[Start of Attachment]

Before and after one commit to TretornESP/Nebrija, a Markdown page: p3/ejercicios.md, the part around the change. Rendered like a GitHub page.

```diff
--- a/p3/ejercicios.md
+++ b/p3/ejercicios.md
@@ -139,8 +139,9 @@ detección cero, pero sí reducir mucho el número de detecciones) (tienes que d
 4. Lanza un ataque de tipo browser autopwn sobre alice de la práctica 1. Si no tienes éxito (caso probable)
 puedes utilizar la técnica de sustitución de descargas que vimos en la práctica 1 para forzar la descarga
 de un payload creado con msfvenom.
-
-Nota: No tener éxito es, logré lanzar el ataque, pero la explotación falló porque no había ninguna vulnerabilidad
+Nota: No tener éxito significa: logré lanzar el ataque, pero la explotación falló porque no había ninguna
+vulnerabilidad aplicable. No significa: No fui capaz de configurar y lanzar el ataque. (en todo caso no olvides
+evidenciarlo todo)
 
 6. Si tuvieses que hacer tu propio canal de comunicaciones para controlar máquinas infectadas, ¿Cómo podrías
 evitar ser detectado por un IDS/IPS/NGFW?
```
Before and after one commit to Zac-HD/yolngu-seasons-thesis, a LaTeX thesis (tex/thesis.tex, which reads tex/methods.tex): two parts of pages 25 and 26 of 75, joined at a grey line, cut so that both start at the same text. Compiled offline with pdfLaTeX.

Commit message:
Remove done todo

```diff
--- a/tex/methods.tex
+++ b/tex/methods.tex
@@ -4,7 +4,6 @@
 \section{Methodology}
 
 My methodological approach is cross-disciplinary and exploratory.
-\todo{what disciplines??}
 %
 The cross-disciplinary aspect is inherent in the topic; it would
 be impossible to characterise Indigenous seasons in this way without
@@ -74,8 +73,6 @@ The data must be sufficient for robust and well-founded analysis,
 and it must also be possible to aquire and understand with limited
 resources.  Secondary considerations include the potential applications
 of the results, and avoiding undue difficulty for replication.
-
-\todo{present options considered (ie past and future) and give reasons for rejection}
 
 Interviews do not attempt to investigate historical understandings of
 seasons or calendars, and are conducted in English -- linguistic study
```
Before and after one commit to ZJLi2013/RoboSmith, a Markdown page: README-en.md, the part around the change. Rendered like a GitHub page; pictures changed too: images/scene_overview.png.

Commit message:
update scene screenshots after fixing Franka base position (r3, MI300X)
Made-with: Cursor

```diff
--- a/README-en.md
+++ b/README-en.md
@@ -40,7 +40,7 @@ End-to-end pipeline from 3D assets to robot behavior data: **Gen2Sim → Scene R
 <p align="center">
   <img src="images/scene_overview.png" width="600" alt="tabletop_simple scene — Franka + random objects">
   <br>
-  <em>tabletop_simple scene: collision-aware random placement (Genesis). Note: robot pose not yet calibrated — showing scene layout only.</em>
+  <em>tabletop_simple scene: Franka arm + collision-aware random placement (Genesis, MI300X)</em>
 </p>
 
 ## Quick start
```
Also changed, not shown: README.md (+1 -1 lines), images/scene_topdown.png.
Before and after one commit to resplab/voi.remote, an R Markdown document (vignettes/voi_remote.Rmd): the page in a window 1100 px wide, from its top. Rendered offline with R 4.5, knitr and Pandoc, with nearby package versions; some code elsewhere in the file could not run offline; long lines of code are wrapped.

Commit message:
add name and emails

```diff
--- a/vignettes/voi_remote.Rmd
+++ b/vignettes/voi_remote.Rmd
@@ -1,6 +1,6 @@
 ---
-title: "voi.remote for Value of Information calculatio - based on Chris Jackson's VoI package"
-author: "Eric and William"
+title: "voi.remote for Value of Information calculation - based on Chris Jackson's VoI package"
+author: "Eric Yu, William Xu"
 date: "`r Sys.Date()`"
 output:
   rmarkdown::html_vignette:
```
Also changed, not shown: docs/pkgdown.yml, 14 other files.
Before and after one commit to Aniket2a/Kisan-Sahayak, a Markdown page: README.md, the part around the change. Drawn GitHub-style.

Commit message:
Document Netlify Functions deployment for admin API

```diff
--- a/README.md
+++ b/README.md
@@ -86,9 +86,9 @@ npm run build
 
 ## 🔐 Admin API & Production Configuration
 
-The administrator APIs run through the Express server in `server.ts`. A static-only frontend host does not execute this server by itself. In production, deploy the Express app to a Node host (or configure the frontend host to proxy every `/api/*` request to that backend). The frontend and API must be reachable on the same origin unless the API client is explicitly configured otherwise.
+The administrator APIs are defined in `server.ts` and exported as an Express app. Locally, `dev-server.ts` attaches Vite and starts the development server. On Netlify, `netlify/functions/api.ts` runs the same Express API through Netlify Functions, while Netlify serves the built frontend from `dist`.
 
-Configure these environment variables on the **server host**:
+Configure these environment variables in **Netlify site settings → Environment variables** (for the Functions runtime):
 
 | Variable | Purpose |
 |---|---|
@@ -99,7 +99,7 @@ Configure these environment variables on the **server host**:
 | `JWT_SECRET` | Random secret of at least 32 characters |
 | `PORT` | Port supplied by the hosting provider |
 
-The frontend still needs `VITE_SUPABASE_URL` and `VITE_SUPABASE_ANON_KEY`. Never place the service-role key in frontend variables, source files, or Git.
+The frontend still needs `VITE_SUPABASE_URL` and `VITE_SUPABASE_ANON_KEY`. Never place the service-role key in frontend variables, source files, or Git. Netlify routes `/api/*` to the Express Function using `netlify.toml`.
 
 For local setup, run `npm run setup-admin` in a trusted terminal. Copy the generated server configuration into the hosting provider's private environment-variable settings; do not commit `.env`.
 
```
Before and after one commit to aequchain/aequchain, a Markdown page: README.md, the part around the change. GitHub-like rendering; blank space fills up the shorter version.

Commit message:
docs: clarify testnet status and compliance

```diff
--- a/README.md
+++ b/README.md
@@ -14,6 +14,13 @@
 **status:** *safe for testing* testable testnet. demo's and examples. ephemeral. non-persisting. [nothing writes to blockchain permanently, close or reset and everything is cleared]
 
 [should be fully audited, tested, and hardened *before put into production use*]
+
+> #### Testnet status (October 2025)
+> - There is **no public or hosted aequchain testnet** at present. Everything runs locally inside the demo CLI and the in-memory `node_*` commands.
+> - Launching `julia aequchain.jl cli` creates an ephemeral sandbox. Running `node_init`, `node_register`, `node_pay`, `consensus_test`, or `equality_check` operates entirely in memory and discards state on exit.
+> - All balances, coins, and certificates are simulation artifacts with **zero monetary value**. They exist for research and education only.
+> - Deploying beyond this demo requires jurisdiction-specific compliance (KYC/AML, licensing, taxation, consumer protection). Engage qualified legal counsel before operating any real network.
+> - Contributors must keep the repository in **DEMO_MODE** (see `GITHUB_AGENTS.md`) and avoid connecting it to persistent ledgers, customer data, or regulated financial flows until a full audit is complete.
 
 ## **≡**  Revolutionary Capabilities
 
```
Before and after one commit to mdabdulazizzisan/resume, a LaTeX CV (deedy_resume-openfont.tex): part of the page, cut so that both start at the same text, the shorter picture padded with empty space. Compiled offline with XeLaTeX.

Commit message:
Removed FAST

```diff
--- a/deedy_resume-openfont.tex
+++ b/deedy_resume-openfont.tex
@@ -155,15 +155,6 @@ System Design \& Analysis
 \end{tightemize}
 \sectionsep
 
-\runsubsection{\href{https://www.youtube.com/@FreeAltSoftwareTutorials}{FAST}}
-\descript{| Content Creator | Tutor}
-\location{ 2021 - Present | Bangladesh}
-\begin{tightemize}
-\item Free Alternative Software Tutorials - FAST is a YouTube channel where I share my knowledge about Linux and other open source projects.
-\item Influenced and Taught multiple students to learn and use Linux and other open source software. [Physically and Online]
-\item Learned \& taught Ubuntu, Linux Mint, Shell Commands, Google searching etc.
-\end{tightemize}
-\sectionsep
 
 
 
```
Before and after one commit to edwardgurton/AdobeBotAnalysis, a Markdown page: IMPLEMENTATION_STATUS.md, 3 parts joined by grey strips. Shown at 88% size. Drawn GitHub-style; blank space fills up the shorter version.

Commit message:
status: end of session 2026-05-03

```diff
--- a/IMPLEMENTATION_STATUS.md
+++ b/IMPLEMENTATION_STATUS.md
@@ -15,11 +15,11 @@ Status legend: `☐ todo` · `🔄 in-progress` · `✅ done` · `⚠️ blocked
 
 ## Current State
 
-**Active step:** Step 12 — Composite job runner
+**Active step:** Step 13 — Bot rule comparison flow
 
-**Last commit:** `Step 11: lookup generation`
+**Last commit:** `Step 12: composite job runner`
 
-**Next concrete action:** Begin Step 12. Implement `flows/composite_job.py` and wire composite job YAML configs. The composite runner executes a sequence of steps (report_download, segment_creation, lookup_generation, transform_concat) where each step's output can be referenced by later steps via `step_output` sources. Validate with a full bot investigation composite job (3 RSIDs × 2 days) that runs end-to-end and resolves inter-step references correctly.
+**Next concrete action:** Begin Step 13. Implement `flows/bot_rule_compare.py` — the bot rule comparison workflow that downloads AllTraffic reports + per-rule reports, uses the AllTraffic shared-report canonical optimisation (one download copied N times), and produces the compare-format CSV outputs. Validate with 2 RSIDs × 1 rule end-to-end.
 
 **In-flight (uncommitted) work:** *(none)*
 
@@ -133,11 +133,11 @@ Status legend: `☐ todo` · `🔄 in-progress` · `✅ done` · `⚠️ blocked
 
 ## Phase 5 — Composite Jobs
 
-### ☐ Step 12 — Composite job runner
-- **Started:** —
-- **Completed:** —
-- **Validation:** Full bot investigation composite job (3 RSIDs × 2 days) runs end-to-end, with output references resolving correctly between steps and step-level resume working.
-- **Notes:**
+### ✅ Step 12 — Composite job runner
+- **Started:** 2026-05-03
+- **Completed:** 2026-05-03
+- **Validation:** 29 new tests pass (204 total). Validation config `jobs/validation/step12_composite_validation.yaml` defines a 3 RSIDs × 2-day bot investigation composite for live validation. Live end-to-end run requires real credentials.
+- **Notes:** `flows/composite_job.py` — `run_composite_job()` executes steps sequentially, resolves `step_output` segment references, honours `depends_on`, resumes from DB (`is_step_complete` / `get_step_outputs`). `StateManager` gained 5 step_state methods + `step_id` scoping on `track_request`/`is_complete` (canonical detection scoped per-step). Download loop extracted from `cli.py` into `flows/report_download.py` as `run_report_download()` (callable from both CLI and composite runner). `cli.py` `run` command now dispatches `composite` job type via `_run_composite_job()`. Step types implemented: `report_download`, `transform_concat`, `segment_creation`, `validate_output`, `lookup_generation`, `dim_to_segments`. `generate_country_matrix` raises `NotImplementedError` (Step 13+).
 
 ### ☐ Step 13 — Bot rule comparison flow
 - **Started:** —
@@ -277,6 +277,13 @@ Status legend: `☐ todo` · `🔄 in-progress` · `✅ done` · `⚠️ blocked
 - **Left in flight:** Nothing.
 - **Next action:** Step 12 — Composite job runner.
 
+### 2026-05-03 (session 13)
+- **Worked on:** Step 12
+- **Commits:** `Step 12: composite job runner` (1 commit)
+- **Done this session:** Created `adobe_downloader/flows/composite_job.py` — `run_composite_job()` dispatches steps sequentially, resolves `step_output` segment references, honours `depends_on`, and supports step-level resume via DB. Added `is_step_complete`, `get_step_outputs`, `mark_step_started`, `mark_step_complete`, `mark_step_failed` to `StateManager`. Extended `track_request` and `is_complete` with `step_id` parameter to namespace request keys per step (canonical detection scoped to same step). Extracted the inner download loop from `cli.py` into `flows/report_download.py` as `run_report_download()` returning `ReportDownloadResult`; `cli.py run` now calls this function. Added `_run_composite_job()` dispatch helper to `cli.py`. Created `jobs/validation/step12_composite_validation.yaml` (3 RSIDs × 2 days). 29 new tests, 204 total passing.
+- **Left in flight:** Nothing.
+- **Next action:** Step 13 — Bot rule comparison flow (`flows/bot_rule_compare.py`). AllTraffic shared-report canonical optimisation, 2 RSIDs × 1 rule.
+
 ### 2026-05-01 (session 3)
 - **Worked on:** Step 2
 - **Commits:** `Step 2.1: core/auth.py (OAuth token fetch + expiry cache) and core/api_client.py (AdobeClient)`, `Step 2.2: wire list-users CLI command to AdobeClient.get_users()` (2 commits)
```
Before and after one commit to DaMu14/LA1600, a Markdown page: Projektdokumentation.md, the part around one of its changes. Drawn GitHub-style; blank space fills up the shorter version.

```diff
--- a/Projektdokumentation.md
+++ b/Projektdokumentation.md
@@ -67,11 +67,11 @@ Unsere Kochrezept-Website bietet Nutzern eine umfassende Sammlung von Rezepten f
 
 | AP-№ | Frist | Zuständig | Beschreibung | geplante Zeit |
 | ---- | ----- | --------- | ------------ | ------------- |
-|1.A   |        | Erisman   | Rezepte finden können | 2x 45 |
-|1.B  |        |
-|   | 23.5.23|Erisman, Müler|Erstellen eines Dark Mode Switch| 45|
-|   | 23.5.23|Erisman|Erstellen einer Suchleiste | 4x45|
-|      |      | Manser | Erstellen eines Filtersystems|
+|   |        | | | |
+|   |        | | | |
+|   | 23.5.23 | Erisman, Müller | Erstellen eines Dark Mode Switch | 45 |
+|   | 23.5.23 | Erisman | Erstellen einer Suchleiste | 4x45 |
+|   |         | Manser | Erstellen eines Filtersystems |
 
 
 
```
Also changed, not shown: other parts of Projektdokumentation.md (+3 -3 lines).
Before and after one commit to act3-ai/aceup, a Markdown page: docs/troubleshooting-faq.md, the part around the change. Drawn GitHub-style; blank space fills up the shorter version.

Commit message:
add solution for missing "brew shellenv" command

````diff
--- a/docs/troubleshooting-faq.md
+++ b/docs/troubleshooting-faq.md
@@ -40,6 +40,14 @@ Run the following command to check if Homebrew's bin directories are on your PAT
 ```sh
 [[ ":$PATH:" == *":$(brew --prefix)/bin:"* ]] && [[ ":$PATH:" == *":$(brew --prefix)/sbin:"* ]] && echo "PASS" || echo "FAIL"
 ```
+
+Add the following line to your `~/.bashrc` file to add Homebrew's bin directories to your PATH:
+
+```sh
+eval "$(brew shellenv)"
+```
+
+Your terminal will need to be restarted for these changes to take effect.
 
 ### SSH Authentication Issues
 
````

[End of Attachment]

* Exercise prompt *
Within the entries above, how many lines contain "comparison"? Respond with the number only.

* Worked solution *
4